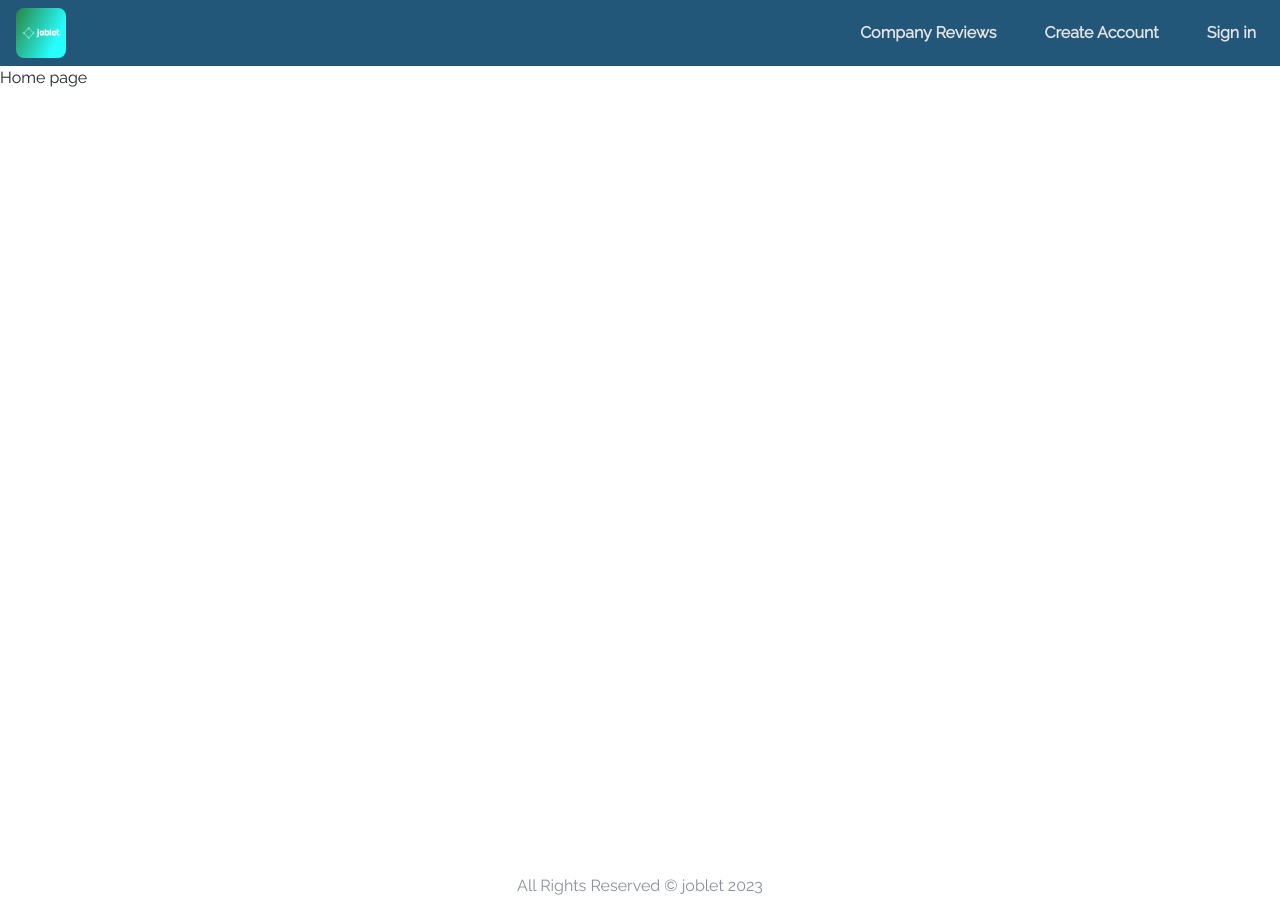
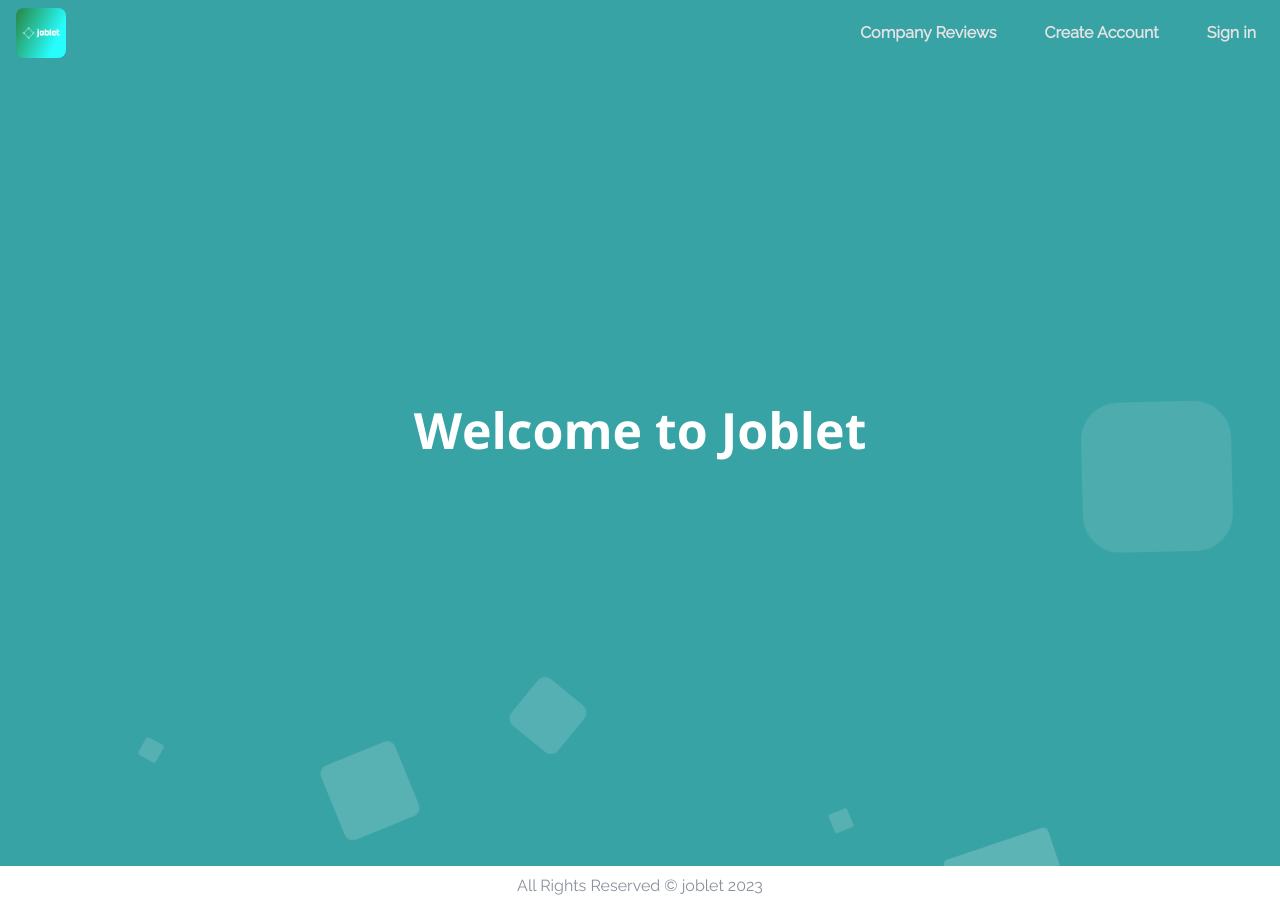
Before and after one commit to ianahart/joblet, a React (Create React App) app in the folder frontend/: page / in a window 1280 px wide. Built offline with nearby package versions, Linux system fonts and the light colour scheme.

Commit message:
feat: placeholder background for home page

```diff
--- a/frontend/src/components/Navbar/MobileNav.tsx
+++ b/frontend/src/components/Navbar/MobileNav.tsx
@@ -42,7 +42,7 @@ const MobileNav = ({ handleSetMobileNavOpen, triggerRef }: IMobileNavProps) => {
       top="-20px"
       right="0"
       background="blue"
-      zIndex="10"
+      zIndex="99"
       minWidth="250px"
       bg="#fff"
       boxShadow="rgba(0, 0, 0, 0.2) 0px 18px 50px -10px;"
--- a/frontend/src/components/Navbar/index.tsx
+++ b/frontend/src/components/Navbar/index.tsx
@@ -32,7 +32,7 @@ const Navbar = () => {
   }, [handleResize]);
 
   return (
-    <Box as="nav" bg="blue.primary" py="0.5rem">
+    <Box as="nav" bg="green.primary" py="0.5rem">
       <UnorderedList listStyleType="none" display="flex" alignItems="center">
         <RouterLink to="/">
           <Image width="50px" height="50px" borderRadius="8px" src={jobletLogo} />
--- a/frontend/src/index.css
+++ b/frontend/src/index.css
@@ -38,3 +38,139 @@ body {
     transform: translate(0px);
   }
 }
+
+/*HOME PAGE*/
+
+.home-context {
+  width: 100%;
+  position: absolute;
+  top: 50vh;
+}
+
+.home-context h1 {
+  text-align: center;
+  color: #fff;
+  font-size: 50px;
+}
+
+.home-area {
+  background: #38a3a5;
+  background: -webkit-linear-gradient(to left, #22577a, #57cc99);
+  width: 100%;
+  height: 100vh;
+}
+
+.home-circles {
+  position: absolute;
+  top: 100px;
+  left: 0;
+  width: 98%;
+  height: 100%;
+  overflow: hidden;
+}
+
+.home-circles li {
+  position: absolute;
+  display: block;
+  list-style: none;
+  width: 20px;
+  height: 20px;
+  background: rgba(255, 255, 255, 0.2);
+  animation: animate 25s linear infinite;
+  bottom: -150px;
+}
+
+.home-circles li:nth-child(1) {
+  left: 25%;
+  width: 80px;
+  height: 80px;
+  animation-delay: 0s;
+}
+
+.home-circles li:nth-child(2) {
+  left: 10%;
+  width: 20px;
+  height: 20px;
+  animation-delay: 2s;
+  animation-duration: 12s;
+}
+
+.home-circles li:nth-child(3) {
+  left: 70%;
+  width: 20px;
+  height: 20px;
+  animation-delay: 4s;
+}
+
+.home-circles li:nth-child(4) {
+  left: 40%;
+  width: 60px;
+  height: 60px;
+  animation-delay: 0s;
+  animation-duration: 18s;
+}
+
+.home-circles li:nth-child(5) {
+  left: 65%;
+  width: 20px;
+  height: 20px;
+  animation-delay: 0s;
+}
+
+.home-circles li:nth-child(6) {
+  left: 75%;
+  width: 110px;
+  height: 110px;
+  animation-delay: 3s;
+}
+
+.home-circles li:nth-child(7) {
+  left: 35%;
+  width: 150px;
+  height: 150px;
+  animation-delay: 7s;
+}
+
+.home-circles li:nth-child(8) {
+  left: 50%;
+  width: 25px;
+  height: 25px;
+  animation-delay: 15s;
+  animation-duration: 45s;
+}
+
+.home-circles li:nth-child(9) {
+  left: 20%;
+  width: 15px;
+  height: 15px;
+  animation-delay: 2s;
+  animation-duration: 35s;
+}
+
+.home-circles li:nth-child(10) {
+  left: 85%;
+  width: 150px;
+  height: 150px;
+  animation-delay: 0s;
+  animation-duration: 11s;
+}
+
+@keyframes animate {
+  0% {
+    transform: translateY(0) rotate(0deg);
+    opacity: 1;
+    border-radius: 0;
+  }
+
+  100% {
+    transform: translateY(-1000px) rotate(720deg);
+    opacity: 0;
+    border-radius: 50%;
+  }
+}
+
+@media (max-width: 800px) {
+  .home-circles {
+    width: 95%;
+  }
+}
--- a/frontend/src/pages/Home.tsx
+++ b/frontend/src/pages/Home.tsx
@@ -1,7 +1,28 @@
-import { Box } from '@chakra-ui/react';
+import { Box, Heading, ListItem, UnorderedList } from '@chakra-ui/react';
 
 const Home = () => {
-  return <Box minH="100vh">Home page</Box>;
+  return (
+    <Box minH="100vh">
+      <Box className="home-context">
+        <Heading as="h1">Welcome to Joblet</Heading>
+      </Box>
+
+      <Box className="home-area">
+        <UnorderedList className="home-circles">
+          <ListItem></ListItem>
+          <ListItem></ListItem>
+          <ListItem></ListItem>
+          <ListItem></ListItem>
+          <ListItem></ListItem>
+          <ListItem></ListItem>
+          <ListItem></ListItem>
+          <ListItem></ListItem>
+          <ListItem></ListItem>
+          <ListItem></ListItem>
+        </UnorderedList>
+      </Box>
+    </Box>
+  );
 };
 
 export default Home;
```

-------

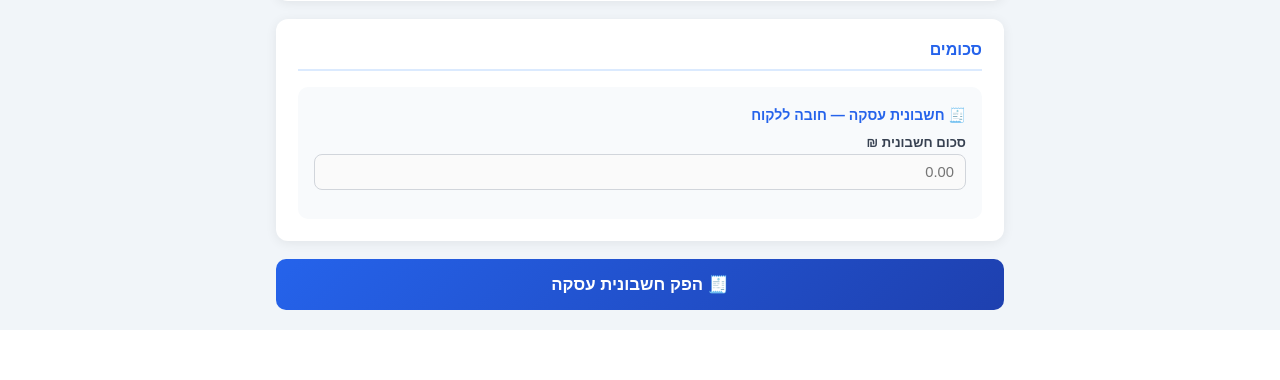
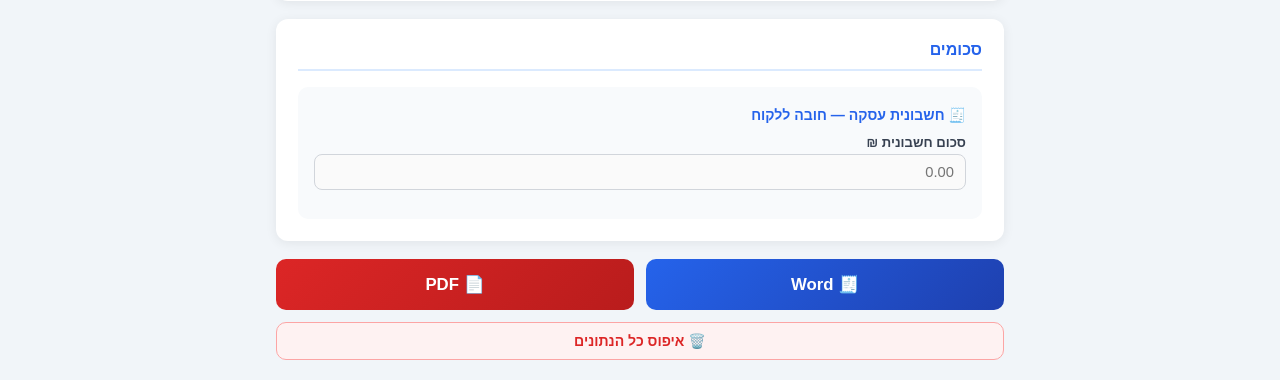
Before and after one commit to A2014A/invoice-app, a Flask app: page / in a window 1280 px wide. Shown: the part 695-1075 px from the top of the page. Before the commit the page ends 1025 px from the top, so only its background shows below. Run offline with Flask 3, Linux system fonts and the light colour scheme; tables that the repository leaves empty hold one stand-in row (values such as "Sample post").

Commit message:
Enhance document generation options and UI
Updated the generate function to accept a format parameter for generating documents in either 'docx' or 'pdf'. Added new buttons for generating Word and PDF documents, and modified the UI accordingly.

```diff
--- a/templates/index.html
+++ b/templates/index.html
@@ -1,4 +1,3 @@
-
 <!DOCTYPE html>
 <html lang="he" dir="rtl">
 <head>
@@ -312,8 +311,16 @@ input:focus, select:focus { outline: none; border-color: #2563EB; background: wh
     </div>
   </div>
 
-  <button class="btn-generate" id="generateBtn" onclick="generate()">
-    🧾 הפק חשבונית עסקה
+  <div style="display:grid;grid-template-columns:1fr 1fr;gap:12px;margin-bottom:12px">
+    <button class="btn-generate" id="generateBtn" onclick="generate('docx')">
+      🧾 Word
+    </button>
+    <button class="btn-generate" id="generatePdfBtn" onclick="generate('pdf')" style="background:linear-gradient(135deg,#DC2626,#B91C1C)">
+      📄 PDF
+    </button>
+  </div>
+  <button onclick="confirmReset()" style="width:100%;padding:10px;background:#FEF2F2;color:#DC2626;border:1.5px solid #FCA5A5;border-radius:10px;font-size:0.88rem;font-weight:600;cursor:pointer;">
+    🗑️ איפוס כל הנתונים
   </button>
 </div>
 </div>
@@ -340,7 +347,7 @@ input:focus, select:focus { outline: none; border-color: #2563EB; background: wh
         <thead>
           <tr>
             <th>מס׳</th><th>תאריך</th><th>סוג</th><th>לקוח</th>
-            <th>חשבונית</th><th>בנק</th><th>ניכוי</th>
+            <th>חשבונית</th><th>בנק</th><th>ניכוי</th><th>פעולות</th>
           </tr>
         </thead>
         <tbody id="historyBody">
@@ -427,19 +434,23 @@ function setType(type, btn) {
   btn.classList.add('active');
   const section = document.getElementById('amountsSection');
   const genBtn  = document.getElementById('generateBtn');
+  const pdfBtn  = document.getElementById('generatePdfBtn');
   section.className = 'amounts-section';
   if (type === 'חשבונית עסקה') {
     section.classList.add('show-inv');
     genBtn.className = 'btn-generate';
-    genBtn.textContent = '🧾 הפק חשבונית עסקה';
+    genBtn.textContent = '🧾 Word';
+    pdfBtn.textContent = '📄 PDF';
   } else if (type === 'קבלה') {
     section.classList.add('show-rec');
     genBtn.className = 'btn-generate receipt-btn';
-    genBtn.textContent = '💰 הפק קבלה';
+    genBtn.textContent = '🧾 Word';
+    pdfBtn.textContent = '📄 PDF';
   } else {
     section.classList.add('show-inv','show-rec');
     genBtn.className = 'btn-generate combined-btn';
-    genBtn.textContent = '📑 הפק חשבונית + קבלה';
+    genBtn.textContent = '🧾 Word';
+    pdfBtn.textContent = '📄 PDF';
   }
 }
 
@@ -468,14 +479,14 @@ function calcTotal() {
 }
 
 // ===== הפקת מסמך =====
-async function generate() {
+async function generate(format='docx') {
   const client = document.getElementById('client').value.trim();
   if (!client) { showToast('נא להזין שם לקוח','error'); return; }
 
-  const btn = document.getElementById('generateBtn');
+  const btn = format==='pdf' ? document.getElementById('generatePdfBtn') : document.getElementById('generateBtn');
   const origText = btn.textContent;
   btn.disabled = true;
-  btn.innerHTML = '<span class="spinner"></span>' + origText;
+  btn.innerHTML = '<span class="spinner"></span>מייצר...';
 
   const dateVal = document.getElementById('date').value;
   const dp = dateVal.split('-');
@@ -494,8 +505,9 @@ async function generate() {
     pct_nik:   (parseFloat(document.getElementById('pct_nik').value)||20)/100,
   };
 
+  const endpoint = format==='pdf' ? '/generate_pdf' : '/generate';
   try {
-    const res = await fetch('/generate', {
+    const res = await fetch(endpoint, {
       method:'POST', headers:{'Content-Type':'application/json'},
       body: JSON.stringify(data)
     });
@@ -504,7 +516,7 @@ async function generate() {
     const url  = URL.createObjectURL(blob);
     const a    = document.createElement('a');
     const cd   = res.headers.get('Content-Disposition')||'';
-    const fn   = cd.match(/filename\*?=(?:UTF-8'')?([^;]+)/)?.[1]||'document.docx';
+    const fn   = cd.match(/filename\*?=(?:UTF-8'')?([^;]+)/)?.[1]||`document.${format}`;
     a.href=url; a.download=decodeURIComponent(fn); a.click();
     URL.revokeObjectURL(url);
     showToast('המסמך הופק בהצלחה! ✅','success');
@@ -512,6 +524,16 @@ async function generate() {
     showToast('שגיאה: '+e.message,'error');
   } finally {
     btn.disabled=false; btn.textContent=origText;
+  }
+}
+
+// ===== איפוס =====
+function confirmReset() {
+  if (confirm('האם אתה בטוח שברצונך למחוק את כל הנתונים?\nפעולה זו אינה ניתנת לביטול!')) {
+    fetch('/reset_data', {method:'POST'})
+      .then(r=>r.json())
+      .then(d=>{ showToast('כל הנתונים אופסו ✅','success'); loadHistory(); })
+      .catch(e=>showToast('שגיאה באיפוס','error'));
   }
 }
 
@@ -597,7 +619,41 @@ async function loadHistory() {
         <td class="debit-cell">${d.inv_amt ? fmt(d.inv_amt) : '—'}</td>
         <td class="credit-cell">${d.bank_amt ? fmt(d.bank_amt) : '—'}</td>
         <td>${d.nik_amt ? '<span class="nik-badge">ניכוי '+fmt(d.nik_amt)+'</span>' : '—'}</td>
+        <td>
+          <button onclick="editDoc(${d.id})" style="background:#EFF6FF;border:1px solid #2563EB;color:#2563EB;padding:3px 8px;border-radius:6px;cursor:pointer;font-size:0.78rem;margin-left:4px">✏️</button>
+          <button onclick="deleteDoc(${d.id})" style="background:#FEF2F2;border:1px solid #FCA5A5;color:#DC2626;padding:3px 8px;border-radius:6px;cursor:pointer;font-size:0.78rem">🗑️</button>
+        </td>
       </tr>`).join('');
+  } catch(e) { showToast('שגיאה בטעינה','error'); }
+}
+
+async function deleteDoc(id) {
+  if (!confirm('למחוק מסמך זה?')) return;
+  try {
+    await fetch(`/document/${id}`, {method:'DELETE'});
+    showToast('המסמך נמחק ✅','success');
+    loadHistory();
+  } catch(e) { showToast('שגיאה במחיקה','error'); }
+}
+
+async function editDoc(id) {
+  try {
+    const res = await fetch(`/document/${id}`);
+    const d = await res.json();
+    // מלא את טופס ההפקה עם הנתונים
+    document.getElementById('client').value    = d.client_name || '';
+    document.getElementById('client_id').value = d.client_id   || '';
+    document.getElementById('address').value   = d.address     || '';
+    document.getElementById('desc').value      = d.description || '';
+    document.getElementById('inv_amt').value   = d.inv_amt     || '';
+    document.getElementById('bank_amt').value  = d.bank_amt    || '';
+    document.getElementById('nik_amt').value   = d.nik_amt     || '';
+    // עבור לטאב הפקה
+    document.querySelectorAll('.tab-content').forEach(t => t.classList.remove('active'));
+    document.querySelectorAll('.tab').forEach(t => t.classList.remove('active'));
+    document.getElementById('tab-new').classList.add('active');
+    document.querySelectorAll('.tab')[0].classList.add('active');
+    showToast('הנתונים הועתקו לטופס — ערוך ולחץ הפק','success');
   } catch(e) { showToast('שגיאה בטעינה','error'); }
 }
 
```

-------

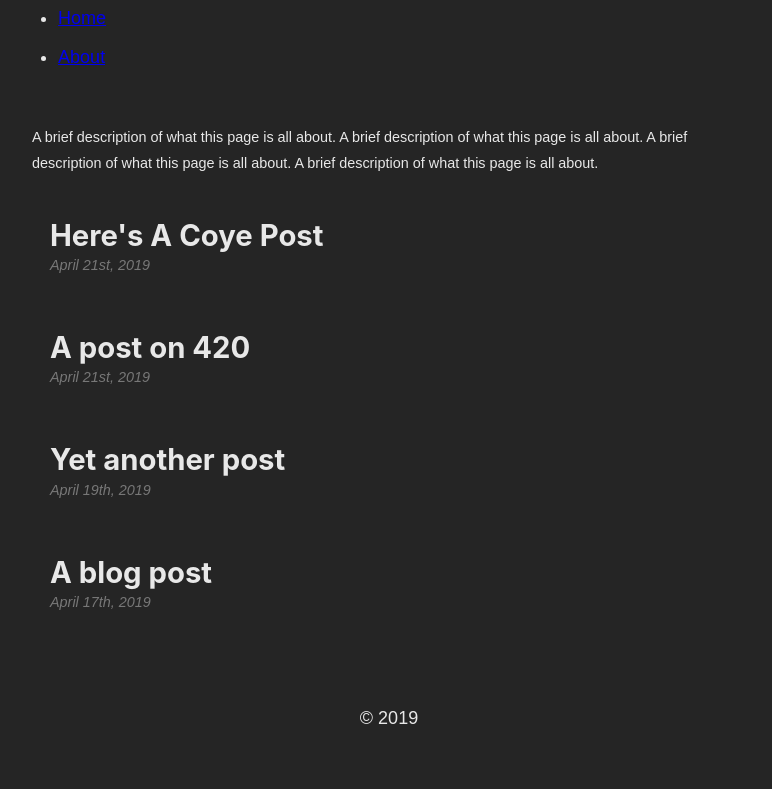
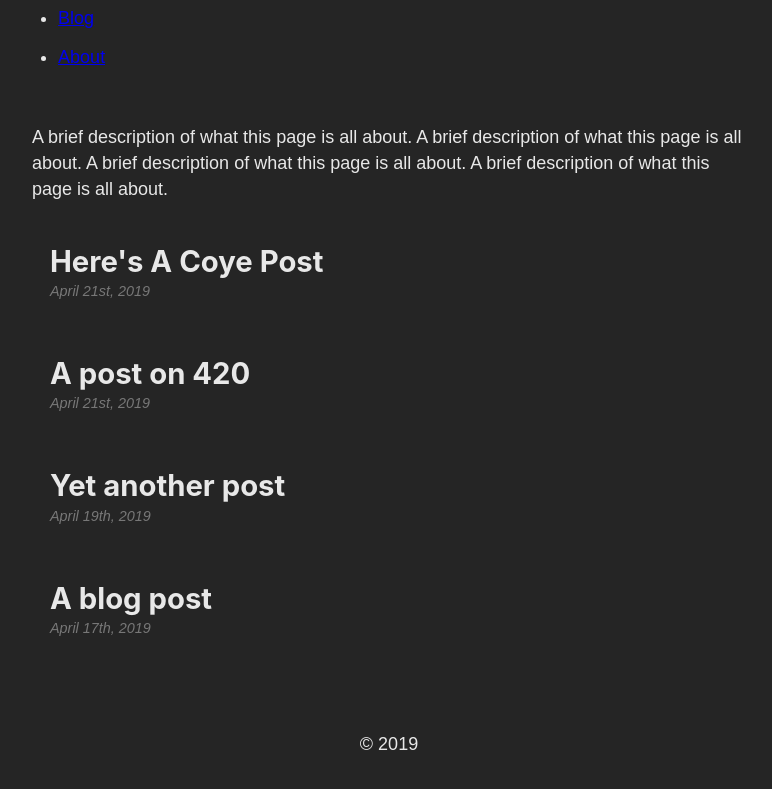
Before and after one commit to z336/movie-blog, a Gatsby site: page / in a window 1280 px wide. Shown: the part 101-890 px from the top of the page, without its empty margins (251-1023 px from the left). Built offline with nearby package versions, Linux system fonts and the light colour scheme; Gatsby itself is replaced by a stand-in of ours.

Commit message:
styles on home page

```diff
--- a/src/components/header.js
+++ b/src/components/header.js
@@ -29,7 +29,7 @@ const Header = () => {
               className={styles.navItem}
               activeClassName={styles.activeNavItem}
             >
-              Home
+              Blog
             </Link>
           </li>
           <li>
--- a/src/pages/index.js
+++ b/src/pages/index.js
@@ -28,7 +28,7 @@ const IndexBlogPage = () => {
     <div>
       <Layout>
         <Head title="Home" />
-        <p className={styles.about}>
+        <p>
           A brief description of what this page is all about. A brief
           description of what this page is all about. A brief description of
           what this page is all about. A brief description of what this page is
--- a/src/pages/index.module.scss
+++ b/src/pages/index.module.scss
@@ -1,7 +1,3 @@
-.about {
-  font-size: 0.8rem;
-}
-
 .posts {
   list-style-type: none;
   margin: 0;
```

-------

-- Problem details --
Whenever a line holds "genBtn", it counts; state the total for the records and add nothing.

-- Answer space --
10